> _YOUR INSTRUCTIONS_
The copy must match the data below line for line and contain no images.

__________

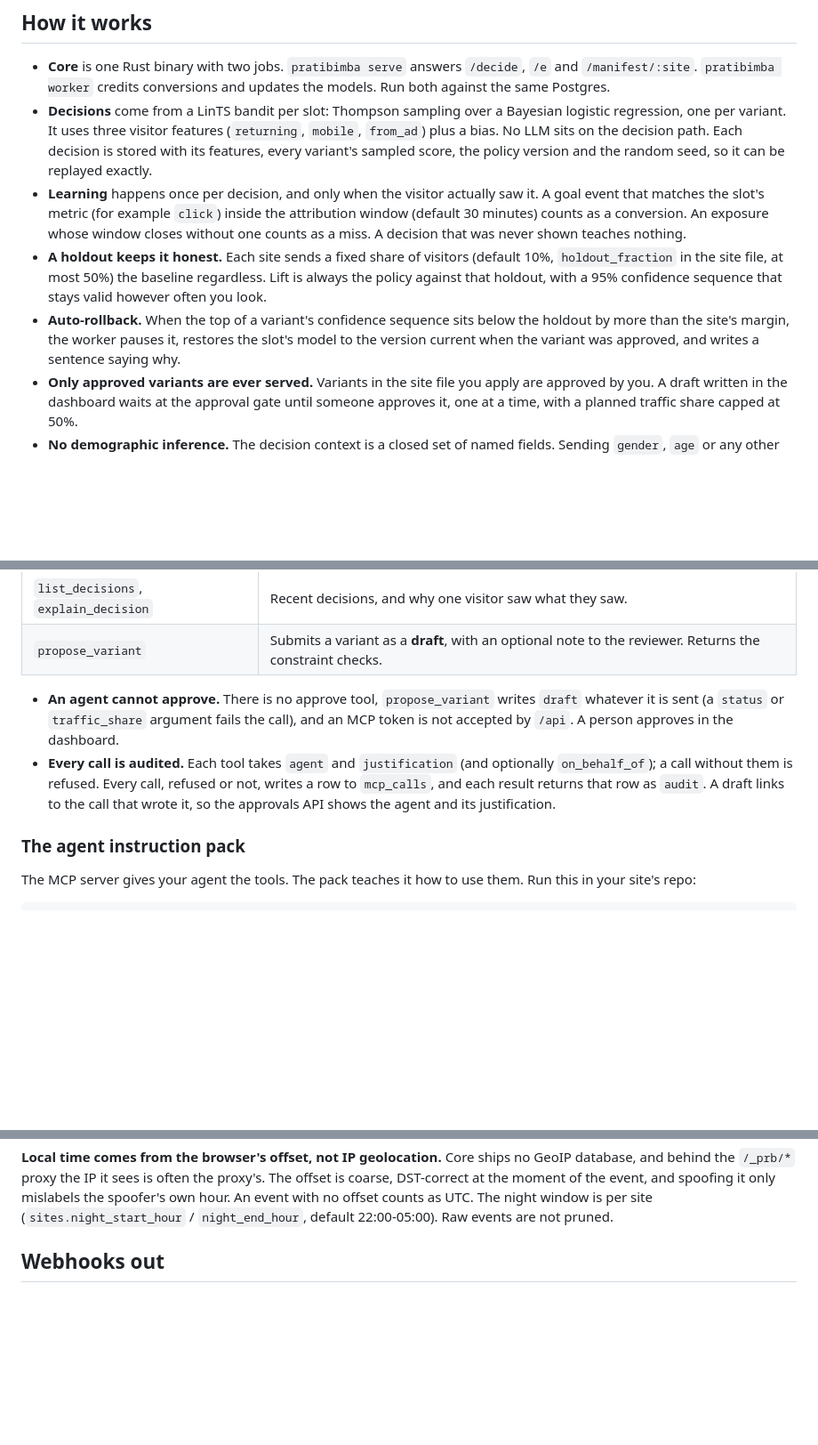
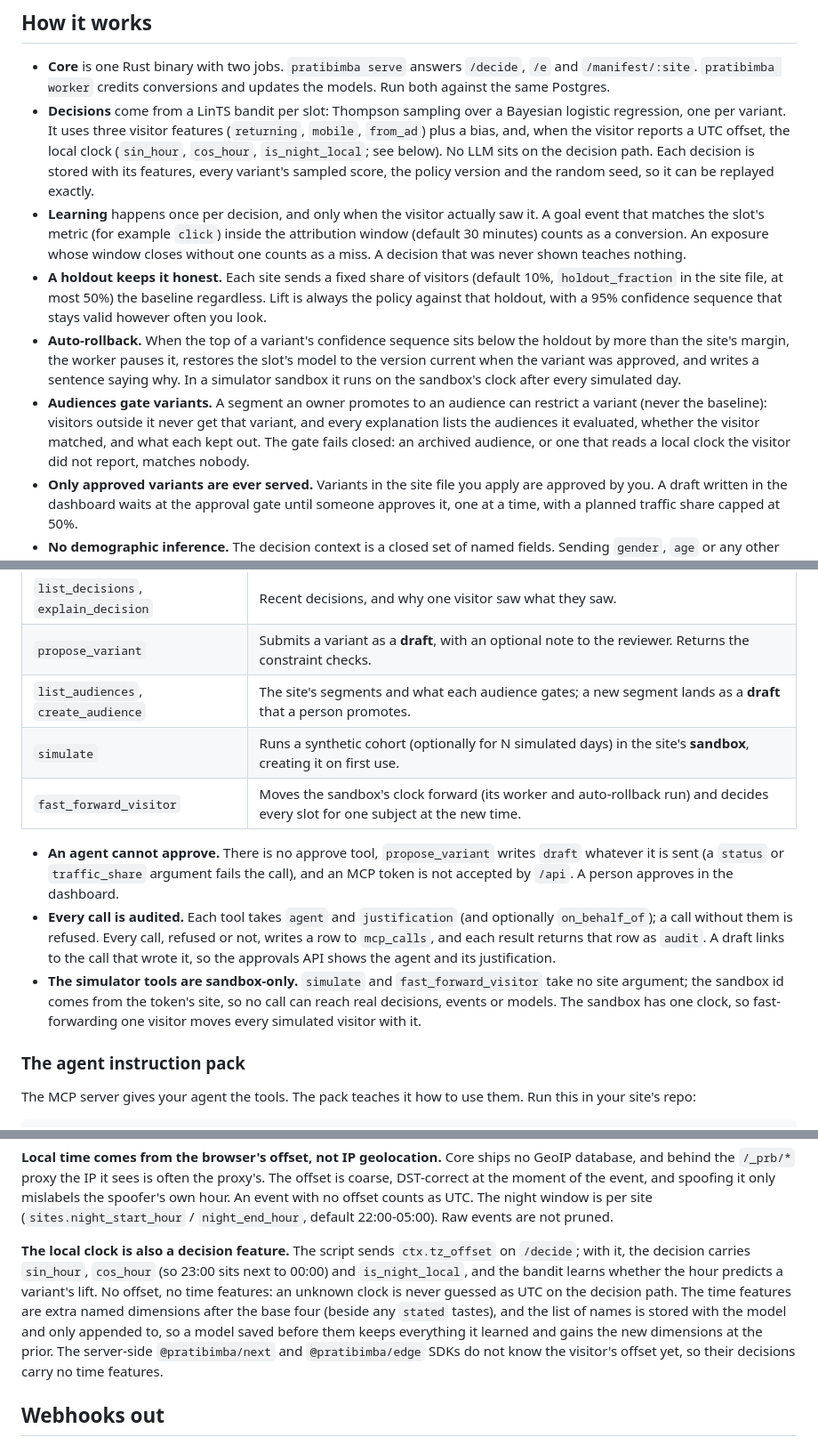
Before and after one commit to OneWeekendAI/pratibimba, a Markdown page: README.md, 3 parts joined by grey strips. Shown at 89% size. Drawn GitHub-style; blank space fills up the shorter version.

Commit message:
README: local-time features, audiences, the simulator MCP tools, late conversions
Co-Authored-By: Claude Opus 5.5 (1M context) <noreply@anthropic.com>

```diff
--- a/README.md
+++ b/README.md
@@ -22,7 +22,8 @@ looking at it.
   against the same Postgres.
 - **Decisions** come from a LinTS bandit per slot: Thompson sampling over a Bayesian logistic
   regression, one per variant. It uses three visitor features (`returning`, `mobile`,
-  `from_ad`) plus a bias. No LLM sits on the decision path. Each decision is stored with its
+  `from_ad`) plus a bias, and, when the visitor reports a UTC offset, the local clock
+  (`sin_hour`, `cos_hour`, `is_night_local`; see below). No LLM sits on the decision path. Each decision is stored with its
   features, every variant's sampled score, the policy version and the random seed, so it can be
   replayed exactly.
 - **Learning** happens once per decision, and only when the visitor actually saw it. A goal
@@ -35,7 +36,13 @@ looking at it.
   you look.
 - **Auto-rollback.** When the top of a variant's confidence sequence sits below the holdout
   by more than the site's margin, the worker pauses it, restores the slot's model to the
-  version current when the variant was approved, and writes a sentence saying why.
+  version current when the variant was approved, and writes a sentence saying why. In a
+  simulator sandbox it runs on the sandbox's clock after every simulated day.
+- **Audiences gate variants.** A segment an owner promotes to an audience can restrict a
+  variant (never the baseline): visitors outside it never get that variant, and every
+  explanation lists the audiences it evaluated, whether the visitor matched, and what each kept
+  out. The gate fails closed: an archived audience, or one that reads a local clock the visitor
+  did not report, matches nobody.
 - **Only approved variants are ever served.** Variants in the site file you apply are approved
   by you. A draft written in the dashboard waits at the approval gate until someone approves it,
   one at a time, with a planned traffic share capped at 50%.
@@ -255,6 +262,9 @@ claude mcp add --transport http pratibimba https://core.example.com/mcp \
 | `get_results` | Per-slot and per-variant results with lift against the holdout. |
 | `list_decisions`, `explain_decision` | Recent decisions, and why one visitor saw what they saw. |
 | `propose_variant` | Submits a variant as a **draft**, with an optional note to the reviewer. Returns the constraint checks. |
+| `list_audiences`, `create_audience` | The site's segments and what each audience gates; a new segment lands as a **draft** that a person promotes. |
+| `simulate` | Runs a synthetic cohort (optionally for N simulated days) in the site's **sandbox**, creating it on first use. |
+| `fast_forward_visitor` | Moves the sandbox's clock forward (its worker and auto-rollback run) and decides every slot for one subject at the new time. |
 
 - **An agent cannot approve.** There is no approve tool, `propose_variant` writes `draft`
   whatever it is sent (a `status` or `traffic_share` argument fails the call), and an MCP
@@ -263,6 +273,10 @@ claude mcp add --transport http pratibimba https://core.example.com/mcp \
   `on_behalf_of`); a call without them is refused. Every call, refused or not, writes a row
   to `mcp_calls`, and each result returns that row as `audit`. A draft links to the call that
   wrote it, so the approvals API shows the agent and its justification.
+- **The simulator tools are sandbox-only.** `simulate` and `fast_forward_visitor` take no
+  site argument; the sandbox id comes from the token's site, so no call can reach real
+  decisions, events or models. The sandbox has one clock, so fast-forwarding one visitor moves
+  every simulated visitor with it.
 
 ### The agent instruction pack
 
@@ -438,6 +460,16 @@ database, and behind the `/_prb/*` proxy the IP it sees is often the proxy's. Th
 coarse, DST-correct at the moment of the event, and spoofing it only mislabels the spoofer's
 own hour. An event with no offset counts as UTC. The night window is per site
 (`sites.night_start_hour` / `night_end_hour`, default 22:00-05:00). Raw events are not pruned.
+
+**The local clock is also a decision feature.** The script sends `ctx.tz_offset` on
+`/decide`; with it, the decision carries `sin_hour`, `cos_hour` (so 23:00 sits next to 00:00)
+and `is_night_local`, and the bandit learns whether the hour predicts a variant's lift. No
+offset, no time features: an unknown clock is never guessed as UTC on the decision path. The
+time features are extra named dimensions after the base four (beside any `stated` tastes), and
+the list of names is stored with the model and only appended to, so a model saved before them
+keeps everything it learned and gains the new dimensions at the prior. The server-side
+`@pratibimba/next` and `@pratibimba/edge` SDKs do not know the visitor's offset yet, so their
+decisions carry no time features.
 
 ## Webhooks out
 
```
Also changed, not shown: other parts of README.md (+10 -2 lines).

__________

> _RESULT OF THIS TASK_
Before and after one commit to OneWeekendAI/pratibimba, a Markdown page: README.md, 3 parts joined by grey strips. Shown at 89% size. Drawn GitHub-style; blank space fills up the shorter version.

Commit message:
README: local-time features, audiences, the simulator MCP tools, late conversions
Co-Authored-By: Claude Opus 5.5 (1M context) <noreply@anthropic.com>

```diff
--- a/README.md
+++ b/README.md
@@ -22,7 +22,8 @@ looking at it.
   against the same Postgres.
 - **Decisions** come from a LinTS bandit per slot: Thompson sampling over a Bayesian logistic
   regression, one per variant. It uses three visitor features (`returning`, `mobile`,
-  `from_ad`) plus a bias. No LLM sits on the decision path. Each decision is stored with its
+  `from_ad`) plus a bias, and, when the visitor reports a UTC offset, the local clock
+  (`sin_hour`, `cos_hour`, `is_night_local`; see below). No LLM sits on the decision path. Each decision is stored with its
   features, every variant's sampled score, the policy version and the random seed, so it can be
   replayed exactly.
 - **Learning** happens once per decision, and only when the visitor actually saw it. A goal
@@ -35,7 +36,13 @@ looking at it.
   you look.
 - **Auto-rollback.** When the top of a variant's confidence sequence sits below the holdout
   by more than the site's margin, the worker pauses it, restores the slot's model to the
-  version current when the variant was approved, and writes a sentence saying why.
+  version current when the variant was approved, and writes a sentence saying why. In a
+  simulator sandbox it runs on the sandbox's clock after every simulated day.
+- **Audiences gate variants.** A segment an owner promotes to an audience can restrict a
+  variant (never the baseline): visitors outside it never get that variant, and every
+  explanation lists the audiences it evaluated, whether the visitor matched, and what each kept
+  out. The gate fails closed: an archived audience, or one that reads a local clock the visitor
+  did not report, matches nobody.
 - **Only approved variants are ever served.** Variants in the site file you apply are approved
   by you. A draft written in the dashboard waits at the approval gate until someone approves it,
   one at a time, with a planned traffic share capped at 50%.
@@ -255,6 +262,9 @@ claude mcp add --transport http pratibimba https://core.example.com/mcp \
 | `get_results` | Per-slot and per-variant results with lift against the holdout. |
 | `list_decisions`, `explain_decision` | Recent decisions, and why one visitor saw what they saw. |
 | `propose_variant` | Submits a variant as a **draft**, with an optional note to the reviewer. Returns the constraint checks. |
+| `list_audiences`, `create_audience` | The site's segments and what each audience gates; a new segment lands as a **draft** that a person promotes. |
+| `simulate` | Runs a synthetic cohort (optionally for N simulated days) in the site's **sandbox**, creating it on first use. |
+| `fast_forward_visitor` | Moves the sandbox's clock forward (its worker and auto-rollback run) and decides every slot for one subject at the new time. |
 
 - **An agent cannot approve.** There is no approve tool, `propose_variant` writes `draft`
   whatever it is sent (a `status` or `traffic_share` argument fails the call), and an MCP
@@ -263,6 +273,10 @@ claude mcp add --transport http pratibimba https://core.example.com/mcp \
   `on_behalf_of`); a call without them is refused. Every call, refused or not, writes a row
   to `mcp_calls`, and each result returns that row as `audit`. A draft links to the call that
   wrote it, so the approvals API shows the agent and its justification.
+- **The simulator tools are sandbox-only.** `simulate` and `fast_forward_visitor` take no
+  site argument; the sandbox id comes from the token's site, so no call can reach real
+  decisions, events or models. The sandbox has one clock, so fast-forwarding one visitor moves
+  every simulated visitor with it.
 
 ### The agent instruction pack
 
@@ -438,6 +460,16 @@ database, and behind the `/_prb/*` proxy the IP it sees is often the proxy's. Th
 coarse, DST-correct at the moment of the event, and spoofing it only mislabels the spoofer's
 own hour. An event with no offset counts as UTC. The night window is per site
 (`sites.night_start_hour` / `night_end_hour`, default 22:00-05:00). Raw events are not pruned.
+
+**The local clock is also a decision feature.** The script sends `ctx.tz_offset` on
+`/decide`; with it, the decision carries `sin_hour`, `cos_hour` (so 23:00 sits next to 00:00)
+and `is_night_local`, and the bandit learns whether the hour predicts a variant's lift. No
+offset, no time features: an unknown clock is never guessed as UTC on the decision path. The
+time features are extra named dimensions after the base four (beside any `stated` tastes), and
+the list of names is stored with the model and only appended to, so a model saved before them
+keeps everything it learned and gains the new dimensions at the prior. The server-side
+`@pratibimba/next` and `@pratibimba/edge` SDKs do not know the visitor's offset yet, so their
+decisions carry no time features.
 
 ## Webhooks out
 
```
Also changed, not shown: other parts of README.md (+10 -2 lines).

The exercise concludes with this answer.